Welcome to our series of interviews with local (and sometimes national) leaders in the social media and technology industry that will be featured on Social Mediarology. Today’s interview is with Troy Thompson of Travel 2.0, a Denver-based blog and digital consulting company focused on the travel and tourism industryTravel2dot0.com @Travel2dot0
Troy Thompson – Travel 2.0
Troy has been involved in interactive marketing for the past 13 years. After starting his career at NASCAR in Florida, he was integral in launching their interactive department in the late ’90s. After nearly a decade with NASCAR, Troy moved to Arizona to become the Advertising Manager for the Arizona Office of Tourism. During his time at AOT, Troy headed up the social media division and recently moved to Denver to manage Visit Denver‘s interactive marketing department, including social media, mobile, SEO and more. Earlier this year he decided to break out on his own and dive into tourism technology consulting.
The Travel 2.0 blog started while Troy worked for Arizona Tourism as regular email updates about interactive marketing to the AOT staff and quickly evolved into a blog that could reach people far beyond the Arizona Office of Tourism. Now, thousands of people throughout the world read the Travel 2.0 blog each week and Troy is considered a thought leader in the interactive travel and tourism community.
The consulting arm of Travel 2.0 launched in June, 2010 and focuses on social media strategy/social media audits, mobile strategy including iPhone applications, statistical analysis, training and tourism marketing plan development.
What are some current and upcoming trends in the travel industry as it relates to technology?
The two trends we’re in right now that are still progressing are mobile and location based services (LBS). They certainly go hand in hand, but mobile feels a lot like it did in the late ’90s and early 2000s, when everyone realized the web wasn’t going away so they started to shift more budget and create functional websites. I see this a lot within the mobile space. It’s following a very similar pattern where people are saying “I think this mobile thing is going to stick around, I think the iPhone is going to be a solid platform to build on” and they’re shifting some dollars over to address that need. The challenge is that you don’t want to fall into the same trap we all did when we built our first websites – looking for the cheaper option, just doing the basics and not thinking long term. I think a lot of us built a website in 10 years ago and have had to rebuild the site every couple of years, and I think we’re now getting to the point where people are thinking more long term and more strategically about what the site is and what it needs to be. I’m hopeful that we’ll start to take that same approach with mobile – thinking long term rather than short term. While I think there will be a lot of transition within the mobile space in the next decade or so, building a good base at the beginning will help set you up for success in the long run.
As far as location-based services go, Foursquare seems to be the media darling of LBS.
If 2009 was Twitter’s year, it’s fair to say that 2010 is shaping up to be the year of Foursquare.
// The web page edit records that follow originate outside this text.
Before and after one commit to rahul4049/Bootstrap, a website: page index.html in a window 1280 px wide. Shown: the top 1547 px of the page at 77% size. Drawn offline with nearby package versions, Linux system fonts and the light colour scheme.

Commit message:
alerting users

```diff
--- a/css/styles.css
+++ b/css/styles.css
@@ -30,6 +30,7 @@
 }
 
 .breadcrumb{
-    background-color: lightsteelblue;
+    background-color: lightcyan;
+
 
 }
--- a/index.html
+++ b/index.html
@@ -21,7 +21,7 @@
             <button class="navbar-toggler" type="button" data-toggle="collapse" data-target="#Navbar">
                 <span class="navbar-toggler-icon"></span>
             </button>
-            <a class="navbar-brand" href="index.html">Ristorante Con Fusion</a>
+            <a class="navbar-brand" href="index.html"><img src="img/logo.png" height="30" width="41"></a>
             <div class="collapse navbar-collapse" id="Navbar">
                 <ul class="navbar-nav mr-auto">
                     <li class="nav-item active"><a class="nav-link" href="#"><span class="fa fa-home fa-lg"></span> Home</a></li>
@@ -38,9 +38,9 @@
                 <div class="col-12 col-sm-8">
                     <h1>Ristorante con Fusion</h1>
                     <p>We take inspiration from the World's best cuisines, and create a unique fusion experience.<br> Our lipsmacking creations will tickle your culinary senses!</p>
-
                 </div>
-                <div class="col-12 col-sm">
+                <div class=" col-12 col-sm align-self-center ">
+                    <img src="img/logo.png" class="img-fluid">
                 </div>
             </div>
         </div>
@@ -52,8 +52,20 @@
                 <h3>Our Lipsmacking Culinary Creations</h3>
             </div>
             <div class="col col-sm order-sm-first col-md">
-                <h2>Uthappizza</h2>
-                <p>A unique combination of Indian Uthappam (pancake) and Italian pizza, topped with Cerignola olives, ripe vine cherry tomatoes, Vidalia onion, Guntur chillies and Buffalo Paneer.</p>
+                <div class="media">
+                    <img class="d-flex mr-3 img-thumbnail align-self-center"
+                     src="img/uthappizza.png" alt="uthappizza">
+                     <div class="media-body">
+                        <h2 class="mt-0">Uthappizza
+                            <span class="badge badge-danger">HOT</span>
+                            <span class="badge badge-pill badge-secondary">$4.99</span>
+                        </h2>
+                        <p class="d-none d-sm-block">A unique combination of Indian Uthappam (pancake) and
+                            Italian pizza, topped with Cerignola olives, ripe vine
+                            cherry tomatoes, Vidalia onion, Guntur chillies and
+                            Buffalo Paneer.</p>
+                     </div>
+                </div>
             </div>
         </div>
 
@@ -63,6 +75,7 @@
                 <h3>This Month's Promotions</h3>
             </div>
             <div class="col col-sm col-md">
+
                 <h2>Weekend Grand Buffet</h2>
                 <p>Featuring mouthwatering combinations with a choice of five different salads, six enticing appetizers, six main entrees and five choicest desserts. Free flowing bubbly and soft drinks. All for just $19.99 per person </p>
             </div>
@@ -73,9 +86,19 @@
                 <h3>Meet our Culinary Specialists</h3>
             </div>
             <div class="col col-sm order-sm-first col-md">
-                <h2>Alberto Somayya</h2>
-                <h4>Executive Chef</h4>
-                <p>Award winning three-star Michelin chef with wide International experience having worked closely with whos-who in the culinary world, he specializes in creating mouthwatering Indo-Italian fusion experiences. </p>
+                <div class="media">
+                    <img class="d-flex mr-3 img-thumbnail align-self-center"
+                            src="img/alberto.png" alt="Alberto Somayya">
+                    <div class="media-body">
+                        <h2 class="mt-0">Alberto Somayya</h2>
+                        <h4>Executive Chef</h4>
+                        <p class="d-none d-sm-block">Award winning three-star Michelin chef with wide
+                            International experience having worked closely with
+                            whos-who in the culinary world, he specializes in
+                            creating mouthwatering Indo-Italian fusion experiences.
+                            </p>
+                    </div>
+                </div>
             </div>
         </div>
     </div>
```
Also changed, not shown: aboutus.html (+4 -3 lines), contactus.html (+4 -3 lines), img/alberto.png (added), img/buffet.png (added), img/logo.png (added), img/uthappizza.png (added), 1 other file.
I think with the recent launch of Facebook Places, LBS’s will just become more important, particularly for the travel industry.
The fact that you’ll be able to have geographic information about your visitor while they’re in your area becomes very powerful. Right now, while the tools aren’t there to completely take advantage of that, those tools will surely come about soon. Taking advantage of a one-on-one communication with someone visiting your local Art Museum will be just as easy as setting up an email campaign or a Google Adwords campaign.
The final trend I’m seeing is tracking. It’s been the big demand of everyone, not just within the travel industry, but everyone who’s been involved in the mobile or social media field. How do we track all of these these things and connect the dots between websites, SEO, mobile marketing, social media marketing, and how do we get the accurate tracking to be able to quantify the ROI that we’re putting into these new spaces. I feel like that’s coming along. It depends on how much information the consumer wants to give out about themselves, but I think that’s an area where we’ll see some more big strides over the next two or three years.